Selling Pegu Club

It’s too bad that we couldn’t keep both boats, because we really love Pegu Club.  She’s been a fantastic boat, and we were sorry to have to put her on the market.  But it had to be done.

We put an ad on (which is how we had originally found Pegu Club), and I also put ads on the Craigs List for Eastern Connecticut, New Haven County, Fairfield County, and Rhode Island.  We weren’t going to give her away, but we definitely priced her to sell.  As soon as the ads were up I called the guy in Clinton who I had spoken to the previous week (who had just sold his Bristol 29.9 and was looking for a Bristol 24).

He had saved my number in his phone and picked up right away.  We talked for a bit and I told him he could see her on sailboatlistings and to call me if he had any questions.  A few minutes later he called back, and he and his wife wanted to see her the next day!  Since we usually go down on Friday and we still needed to get her ready to sell, we agreed on Saturday morning, and I promised I wouldn’t sell her out from under him.  Now it was time to get to work. Continue reading “Selling Pegu Club”

How did we get here?

We (Kimberly and Jeff) were avid cyclists for years – until one day we weren’t anymore. In March of 2012 I (Kimberly) was trying to figure out what to do for a hobby since I was no longer riding virtually every day. Suddenly I found myself thinking about how I used to spend a month every summer when I was a kid sailing a Snark on Mission Bay. I loved being on the water – how about sailing again?

A quick Google search led me to discover that adult community sailing lessons were starting at Mystic Seaport that Sunday. It was obviously meant to be. I texted Jeff and said, “I’m going to take sailing lessons at Mystic Seaport.” He texted back, “Cool!
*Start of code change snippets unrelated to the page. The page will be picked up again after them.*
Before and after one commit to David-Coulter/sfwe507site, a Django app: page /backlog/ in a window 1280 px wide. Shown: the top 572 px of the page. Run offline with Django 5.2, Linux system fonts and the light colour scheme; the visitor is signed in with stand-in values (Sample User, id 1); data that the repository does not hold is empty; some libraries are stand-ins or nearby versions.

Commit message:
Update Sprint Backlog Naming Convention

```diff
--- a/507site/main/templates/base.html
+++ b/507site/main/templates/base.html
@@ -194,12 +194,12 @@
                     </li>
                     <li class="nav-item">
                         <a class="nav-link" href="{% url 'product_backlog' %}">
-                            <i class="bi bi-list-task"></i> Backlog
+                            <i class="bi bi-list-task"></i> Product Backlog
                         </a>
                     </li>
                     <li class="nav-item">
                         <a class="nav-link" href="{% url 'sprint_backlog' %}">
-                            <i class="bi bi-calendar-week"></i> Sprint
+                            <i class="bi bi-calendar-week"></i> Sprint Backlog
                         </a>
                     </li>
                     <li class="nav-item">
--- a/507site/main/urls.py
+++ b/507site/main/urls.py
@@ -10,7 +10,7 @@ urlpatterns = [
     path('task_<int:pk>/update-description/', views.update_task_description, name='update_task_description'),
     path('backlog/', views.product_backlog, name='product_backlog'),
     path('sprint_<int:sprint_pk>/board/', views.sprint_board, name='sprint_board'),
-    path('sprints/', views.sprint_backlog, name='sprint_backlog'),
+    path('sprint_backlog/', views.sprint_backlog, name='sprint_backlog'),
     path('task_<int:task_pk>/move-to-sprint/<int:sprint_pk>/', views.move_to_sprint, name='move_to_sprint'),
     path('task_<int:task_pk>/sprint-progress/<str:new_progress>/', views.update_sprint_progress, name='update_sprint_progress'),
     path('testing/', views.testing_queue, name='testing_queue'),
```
Can I come too?” And so it began.

After 10 weeks of lessons at Mystic Seaport on 9 foot Dyer Dhows, and three capsizes into the frigid Mystic River (two for Kimberly, one for Jeff), we were hooked. Later that month we took an ASA 101 class at Narragansett Sailing in Barrington, RI on a Bristol 19. The class was three days, and it came with an additional sixteen hours of practice time which we used up that summer.

Jeff began scouring and for a sailboat, but I wasn’t yet convinced that it was a smart thing to do, financially (spoiler alert: it’s not, but it’s totally worth it). He looked all winter while I humored him, occasionally glancing over at the computer monitor when he would point out a boat that he particularly liked. I would browse occasionally, but I hadn’t bought into the idea yet.

In March, 2013 I was looking at when I saw a Bristol 24 in Groton, CT. There was something about the boat. I looked at all of the pictures and studied the description. “Hey Jeff, take a look at this boat.” Jeff looked at the monitor and said that he had seen that same boat a few weeks ago. I couldn’t stop staring at it. Maybe we should buy a boat….

A few days later we were down at Pine Island Marina looking at her. We didn’t know much, but we knew she was in great shape. The owner inspired confidence, and he was planning on staying at Pine Island with his next boat so he wasn’t going to drop off the face of the earth once we paid him. We knew she was the one, but we also didn’t think we could buy the first boat we looked at, so we tried to playit cool and told him we’d let him know.

36 hours later (and after looking at four other boats), we bought the first boat we had looked at – a 1975 Bristol Corsair 24.

Since then we’ve learned a lot, had a bunch of fun, occasionally been a little scared, and have only become more hooked. The plan now is to sail Pegu Club for seven more years and then buy the “big boat” – the one we’re going to cruise on after we retire and sell virtually everything we own. The Caribbean, Central America, Bermuda, hopefully even the Med. We’ll do it as long as we feel like it. To borrow from the title of a book about Lin and Larry Pardey ‘s cruising adventures, we’ll do it “As long as it’s fun.”